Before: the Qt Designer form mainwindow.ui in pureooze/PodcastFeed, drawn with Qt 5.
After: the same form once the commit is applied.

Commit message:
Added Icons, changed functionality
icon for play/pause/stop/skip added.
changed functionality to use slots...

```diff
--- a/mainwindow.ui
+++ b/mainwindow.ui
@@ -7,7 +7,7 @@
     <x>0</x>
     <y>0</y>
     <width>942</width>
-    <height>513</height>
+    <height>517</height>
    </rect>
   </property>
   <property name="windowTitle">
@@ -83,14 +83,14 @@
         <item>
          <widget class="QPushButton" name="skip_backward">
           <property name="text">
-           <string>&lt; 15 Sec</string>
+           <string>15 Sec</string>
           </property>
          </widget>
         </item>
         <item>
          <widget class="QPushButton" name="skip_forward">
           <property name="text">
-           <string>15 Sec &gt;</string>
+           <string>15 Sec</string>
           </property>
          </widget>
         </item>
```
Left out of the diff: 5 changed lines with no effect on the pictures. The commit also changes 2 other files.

§ **EXERCISE PROMPT**
Show each line from the material above where the string "name" can be found.

§ **ANSWER SPACE**
   <property name="windowTitle">
          <widget class="QPushButton" name="skip_backward">
           <property name="text">
          <widget class="QPushButton" name="skip_forward">
           <property name="text">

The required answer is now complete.